As officers of this court, counsel have an obligation to ensure that the tribunal is aware of significant events that may bear directly on the outcome of litigation. See, e.g., MODEL CODE OF PROFESSIONAL RESPONSIBILITY EC 7-20 (1981) ("our adjudicative process requires an informed, impartial tribunal capable of administering justice promptly and efficiently"). This is especially true for government attorneys, who have special responsibilities to both this court and the public at large. See, e.g., MODEL CODE OF PROFESSIONAL RESPONSIBILITY EC 7-14 (1981) (" [a] government lawyer in a civil action ... has the responsibility to seek justice and to develop a full and fair record"). As Chief Justice Burger has admonished in a similar situation:
It is disconcerting to this Court to learn of relevant and important developments in a case after the entire Court has come to the Bench to hear arguments.
... [T]he Court should have been explicitly advised that changes had occurred. The only reference to changes in the law actually gives the impression that their effect is negligible.
This Court must rely on counsel to present issues fully and fairly, and counsel have a continuing duty to inform the Court of any development which may conceivably affect an outcome.
Fusari v. Steinberg, 419 U.S. 379, 390-91, 95 S. Ct. 533, 540, 42 L. Ed. 2d 521 (1975) (Burger, C.J., concurring). Such duties of counsel are not lessened when they are challenging a legal determination by the lower court which they believe to be erroneous. It is one thing to argue that a settlement does not moot a particular case; it is quite another to promote an advisory opinion by disguising a settlement in order to hide it from the court's consideration.
Given the settlement agreement reached between Douglas and his former wife, and its adoption by the district court in its order of March 4, 1982, the present appeal has become moot. The established practice of the federal appellate courts in such a situation is to vacate the judgment and decision below and remand with directions to dismiss. United States v. Munsingwear, 340 U.S. 36, 71 S. Ct. 104, 95 L. Ed. 36 (1950). Thus, the district court orders of January 7, 1981 and December 31, 1981, as well as the opinion that accompanied the latter order, 534 F. Supp. at 191, are hereby vacated. No remand is necessary, however, because the district court order of March 4 which accommodated the settlement has not been subject to this appeal and remains in full force and effect.

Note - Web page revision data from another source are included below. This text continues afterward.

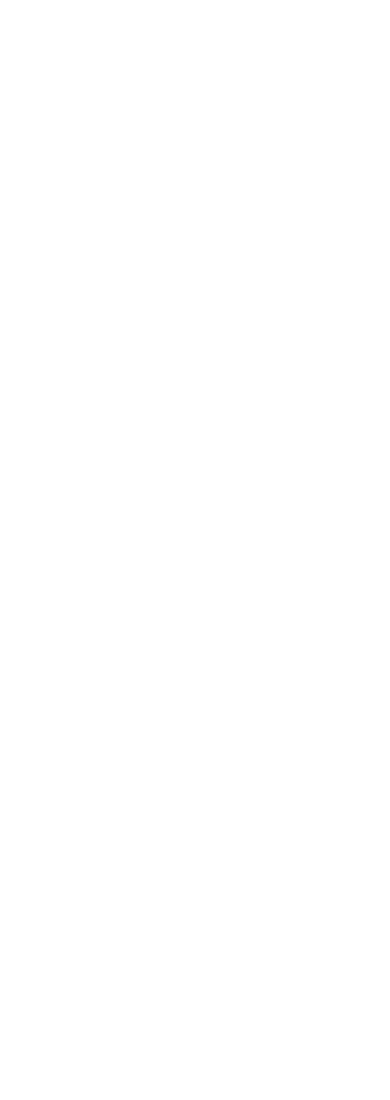
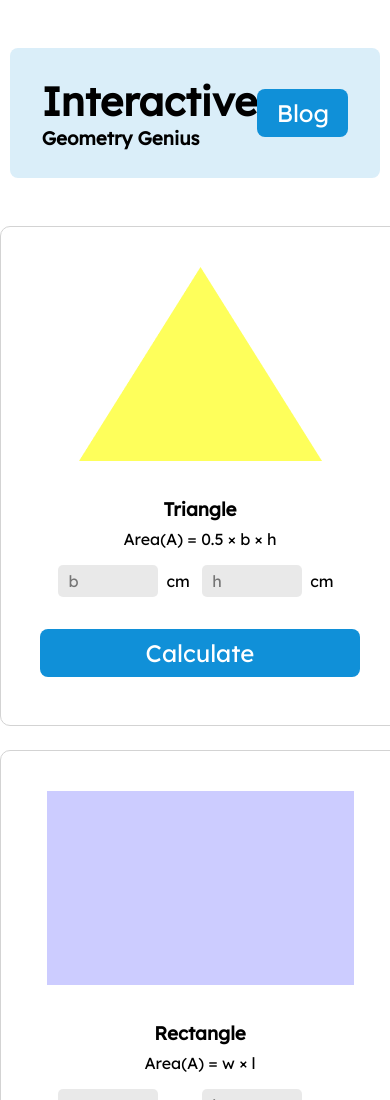
Before and after one commit to z1script/geometry-genius, a plain HTML site: page index.html in a window 390 px wide. Shown: the top 1100 px of the page. Before the commit the page ends 844 px from the top, so only its background shows below. Drawn offline with Linux system fonts and the light colour scheme; a web font is replaced by a local one.

Commit message:
header & main section markup & styles with responsive complete

```diff
--- a/index.html
+++ b/index.html
@@ -8,6 +8,105 @@
     <link rel="stylesheet" href="style.css" />
   </head>
   <body>
+    <header>
+      <section>
+        <h1>Interactive</h1>
+        <h3>Geometry Genius</h3>
+      </section>
+      <button>Blog</button>
+    </header>
+    <main>
+      <section class="geometry-container">
+        <div class="card-container">
+          <img src="images/triangle.png" alt="Triangle" />
+          <h3>Triangle</h3>
+          <p>Area(A) = 0.5 &times; b &times; h</p>
+          <p>
+            <input type="number" placeholder="b" /><span class="text-cm"
+              >cm</span
+            >
+            <input type="number" placeholder="h" /><span class="text-cm"
+              >cm</span
+            >
+          </p>
+          <button class="btn-calculate">Calculate</button>
+        </div>
+        <div class="card-container">
+          <img src="images/rectangle.png" alt="Rectangle" />
+          <h3>Rectangle</h3>
+          <p>Area(A) = w &times; l</p>
+          <p>
+            <input type="number" placeholder="w" /><span class="text-cm"
+              >cm</span
+            >
+            <input type="number" placeholder="l" /><span class="text-cm"
+              >cm</span
+            >
+          </p>
+          <button class="btn-calculate">Calculate</button>
+        </div>
+        <div class="card-container">
+          <img src="images/parallelogram.png" alt="Parallelogram" />
+          <h3>Parallelogram</h3>
+          <p>Area(A) = b &times; h</p>
+          <p>
+            <input type="number" placeholder="b" /><span class="text-cm"
+              >cm</span
+            >
+            <input type="number" placeholder="h" /><span class="text-cm"
+              >cm</span
+            >
+          </p>
+          <button class="btn-calculate">Calculate</button>
+        </div>
+        <div class="card-container">
+          <img src="images/rhombus.png" alt="Rhombus" />
+          <h3>Rhombus</h3>
+          <p>Area(A) = 0.5 &times; d<sub>1</sub> &times; d<sub>2</sub></p>
+          <p>
+            <input type="number" placeholder="d&#8321;" /><span class="text-cm"
+              >cm</span
+            >
+            <input type="number" placeholder="d&#8322;" /><span class="text-cm"
+              >cm</span
+            >
+          </p>
+          <button class="btn-calculate">Calculate</button>
+        </div>
+        <div class="card-container">
+          <img src="images/pentagon.png" alt="Pentagon" />
+          <h3>Pentagon</h3>
+          <p>Area(A) = 0.5 &times; p &times; b</p>
+          <p>
+            <input type="number" placeholder="p" /><span class="text-cm"
+              >cm</span
+            >
+            <input type="number" placeholder="b" /><span class="text-cm"
+              >cm</span
+            >
+          </p>
+          <button class="btn-calculate">Calculate</button>
+        </div>
+        <div class="card-container">
+          <img src="images/ellipse.png" alt="Ellipse" />
+          <h3>Ellipse</h3>
+          <p>Area(A) = &pi;ab</p>
+          <p>
+            <input type="number" placeholder="a" /><span class="text-cm"
+              >cm</span
+            >
+            <input type="number" placeholder="b" /><span class="text-cm"
+              >cm</span
+            >
+          </p>
+          <button class="btn-calculate">Calculate</button>
+        </div>
+      </section>
+      <section class="area-container">
+        <h3>Area Calculation</h3>
+        <div></div>
+      </section>
+    </main>
     <script src="js/utilities.js"></script>
     <script src="js/app.js"></script>
   </body>
--- a/style.css
+++ b/style.css
@@ -0,0 +1,151 @@
+@import url("https://fonts.googleapis.com/css2?family=Bebas+Neue&family=Fira+Sans+Condensed&family=Lexend&family=Open+Sans&family=Roboto&family=Work+Sans&display=swap");
+
+* {
+  margin: 0;
+  padding: 0;
+  box-sizing: border-box;
+}
+
+body {
+  margin: 3rem 4rem;
+  font-family: "Lexend", sans-serif;
+}
+
+header {
+  height: 130px;
+  display: flex;
+  width: 95%;
+  border-radius: 0.5rem;
+  margin: 3rem auto;
+  padding: 1rem 2rem;
+  justify-content: space-between;
+  align-items: center;
+  background-color: #108fd827;
+}
+
+header h1 {
+  font-size: 2.5rem;
+}
+
+header button {
+  background-color: #1090d8;
+  color: #ffffff;
+  border: none;
+  font-family: "Lexend", sans-serif;
+  font-size: 1.5rem;
+  height: 3rem;
+  width: 6rem;
+  border-radius: 0.5rem;
+}
+
+main {
+  display: flex;
+  justify-content: center;
+  gap: 1.5rem;
+}
+
+.geometry-container {
+  display: grid;
+  grid-template-columns: repeat(3, 1fr);
+  gap: 1.5rem;
+}
+
+.card-container {
+  border: 1px solid lightgray;
+  text-align: center;
+  padding: 2.5rem 0;
+  border-radius: 10px;
+  height: 500px;
+  width: 400px;
+}
+
+.card-container h3 {
+  margin: 2rem 0 0.5rem 0;
+}
+
+.card-container input {
+  width: 100px;
+  margin: 1rem 0;
+  height: 2rem;
+  border: none;
+  font-size: 1rem;
+  font-family: "Lexend", sans-serif;
+  padding-left: 10px;
+  background-color: rgba(211, 211, 211, 0.507);
+  border-radius: 5px;
+}
+
+input::-webkit-outer-spin-button,
+input::-webkit-inner-spin-button {
+  -webkit-appearance: none;
+}
+
+.card-container input:focus {
+  outline: none;
+}
+
+.text-cm {
+  margin: 0 0.5rem;
+}
+
+.btn-calculate {
+  background-color: #1090d8;
+  color: #ffffff;
+  border: none;
+  margin-top: 1rem;
+  font-family: "Lexend", sans-serif;
+  font-size: 1.5rem;
+  height: 3rem;
+  width: 20rem;
+  border-radius: 0.5rem;
+}
+
+.area-container {
+  border: 1px solid lightgray;
+  text-align: center;
+  padding: 2.5rem 0;
+
+  border-radius: 10px;
+  height: 500px;
+  width: 400px;
+}
+
+.area-container h3 {
+  font-size: 1.5rem;
+}
+
+@media screen and (max-width: 696px) {
+  header {
+    width: 95%;
+  }
+  body {
+    margin: 3rem auto;
+  }
+  main {
+    flex-direction: column;
+  }
+  .geometry-container {
+    margin: 0 auto;
+    grid-template-columns: repeat(1, 1fr);
+  }
+  .area-container {
+    margin: auto;
+  }
+}
+@media screen and (min-width: 697px) and (max-width: 1280px) {
+  main {
+    display: flex;
+    flex-direction: column;
+    justify-content: center;
+    gap: 1.5rem;
+  }
+  .geometry-container {
+    display: grid;
+    margin: 0 auto;
+    grid-template-columns: repeat(2, 1fr);
+    gap: 1.5rem;
+  }
+  .area-container {
+    margin: auto;
+  }
+}
```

The DOL understandably is concerned about the statutory issue addressed by the district court decision from which this appeal was taken. But however tempting it may be for this court to offer its own interpretation of the statute, it is preferable and indeed necessary in our adversary system that judicial decisions be limited to cases involving live disputes. The DOL presumably will have its chance in a future case or controversy to argue for its preferred interpretation of the federal garnishment statute.
It is so ordered.